PORTLAND Ore. (Reuters) - Dozens of new wildfires could break out across U.S. west coast states on Monday and into Tuesday, officials warned, just as crews begin to get a handle on conflagrations that have burned more than 500,000 acres in California, Washington and Oregon.
Several dozen major fires still threaten more than 1,000 homes in the three states, and heavy smoke poses a threat to people with breathing difficulties in several communities, fire officials said.
The National Weather Service said on Monday that dry thunderstorms, which bring lightning but little rain, are likely to spark new fires across a tinder-dry region that has been suffering severe drought.
That prompted weather officials to place all of Oregon, two thirds of Washington and much of northern California under a red flag warning on Monday, meteorologist Shawn Weagle said, meaning conditions are ripe for wildfire ignition and rapid propagation.
In California, two fires in the Klamath National Forest are threatening 794 homes and about 90 commercial buildings, the National Wildfire Coordinating Group said on Monday. The so-called Lodge Lightning complex of blazes is threatening another 60 structures in Mendocino County, it said.
Evacuations have been lifted in Shasta County, where the Eiler Fire destroyed seven residences, two businesses and 14 other buildings, officials said.
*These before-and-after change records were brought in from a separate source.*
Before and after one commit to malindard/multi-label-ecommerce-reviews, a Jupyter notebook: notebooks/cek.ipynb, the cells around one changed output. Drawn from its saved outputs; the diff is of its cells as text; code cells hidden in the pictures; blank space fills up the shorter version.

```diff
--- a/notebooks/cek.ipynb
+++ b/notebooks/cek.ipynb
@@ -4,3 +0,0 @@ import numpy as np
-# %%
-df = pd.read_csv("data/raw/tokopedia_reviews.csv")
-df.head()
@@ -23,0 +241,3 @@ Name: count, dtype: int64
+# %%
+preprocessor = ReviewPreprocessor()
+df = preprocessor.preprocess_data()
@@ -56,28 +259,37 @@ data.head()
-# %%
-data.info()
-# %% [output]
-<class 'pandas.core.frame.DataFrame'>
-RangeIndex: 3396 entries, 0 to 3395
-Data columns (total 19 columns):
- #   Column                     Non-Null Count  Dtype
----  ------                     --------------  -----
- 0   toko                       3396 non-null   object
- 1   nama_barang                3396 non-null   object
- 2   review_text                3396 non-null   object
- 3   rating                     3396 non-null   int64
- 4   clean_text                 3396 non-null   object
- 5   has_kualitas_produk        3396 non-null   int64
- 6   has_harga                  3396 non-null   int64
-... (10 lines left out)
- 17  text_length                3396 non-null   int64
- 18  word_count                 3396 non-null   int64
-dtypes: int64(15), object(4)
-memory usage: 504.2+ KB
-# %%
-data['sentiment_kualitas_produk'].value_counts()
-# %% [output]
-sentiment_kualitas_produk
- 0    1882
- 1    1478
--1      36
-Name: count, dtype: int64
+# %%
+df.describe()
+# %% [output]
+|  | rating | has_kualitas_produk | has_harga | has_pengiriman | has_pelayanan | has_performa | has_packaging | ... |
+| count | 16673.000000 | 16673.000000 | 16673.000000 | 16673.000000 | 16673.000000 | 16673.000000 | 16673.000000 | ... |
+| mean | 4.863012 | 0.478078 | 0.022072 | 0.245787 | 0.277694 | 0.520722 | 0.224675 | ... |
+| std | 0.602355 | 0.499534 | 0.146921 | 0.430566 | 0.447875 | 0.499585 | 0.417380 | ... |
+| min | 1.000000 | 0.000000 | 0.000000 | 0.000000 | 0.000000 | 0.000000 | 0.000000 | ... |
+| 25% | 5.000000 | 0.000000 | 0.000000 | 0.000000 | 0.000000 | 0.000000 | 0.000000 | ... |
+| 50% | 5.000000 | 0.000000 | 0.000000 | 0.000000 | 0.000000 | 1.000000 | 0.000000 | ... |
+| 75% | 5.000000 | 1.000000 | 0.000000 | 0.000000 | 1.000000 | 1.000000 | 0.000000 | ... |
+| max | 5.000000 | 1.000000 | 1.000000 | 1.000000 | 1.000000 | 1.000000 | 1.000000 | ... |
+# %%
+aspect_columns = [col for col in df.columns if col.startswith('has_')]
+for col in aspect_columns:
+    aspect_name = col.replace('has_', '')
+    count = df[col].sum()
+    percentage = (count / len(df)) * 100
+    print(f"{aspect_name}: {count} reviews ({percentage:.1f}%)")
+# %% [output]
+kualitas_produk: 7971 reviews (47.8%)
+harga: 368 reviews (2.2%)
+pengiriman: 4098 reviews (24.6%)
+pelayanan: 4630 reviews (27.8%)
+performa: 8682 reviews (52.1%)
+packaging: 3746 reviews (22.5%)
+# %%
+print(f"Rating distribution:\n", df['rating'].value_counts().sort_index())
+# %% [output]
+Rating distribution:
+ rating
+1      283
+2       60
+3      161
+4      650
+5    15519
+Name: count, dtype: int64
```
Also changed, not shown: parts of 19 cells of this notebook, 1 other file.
Crews are gaining the upper hand against the most threatening fires across the state, said Dennis Mathisen, spokesman for the California Department of Forestry.
"We are holding personnel beyond their normal shifts to make sure we are in position to attack if there are more fires from lightning," Mathisen said.
In eastern and central Washington, about 10 wildfires are threatening as many as 1,000 homes, according to the Washington State Department of Natural Resources.
Firefighters fear winds forecast on Monday could fan blazes, including the Devil's Elbow Complex, a series of four wildfires on the Colville Indian Reservation in northeastern Washington that has charred over 17,000 acres during the past week.
"Fuels have been extremely dry and they are going to be even drier today," a spokesman for the fire crews said.
At Oregon's 5 Mile Fire, the risk of damage to a major power transmission line had passed on Monday morning. But firefighters had to halt air operations temporarily because of thick smoke, and they warned people with breathing problems to stay indoors.
(Reporting by Courtney Sherwood; Additional reporting by Victoria Cavaliere in Seattle; Editing by Daniel Wallis and Jim Loney)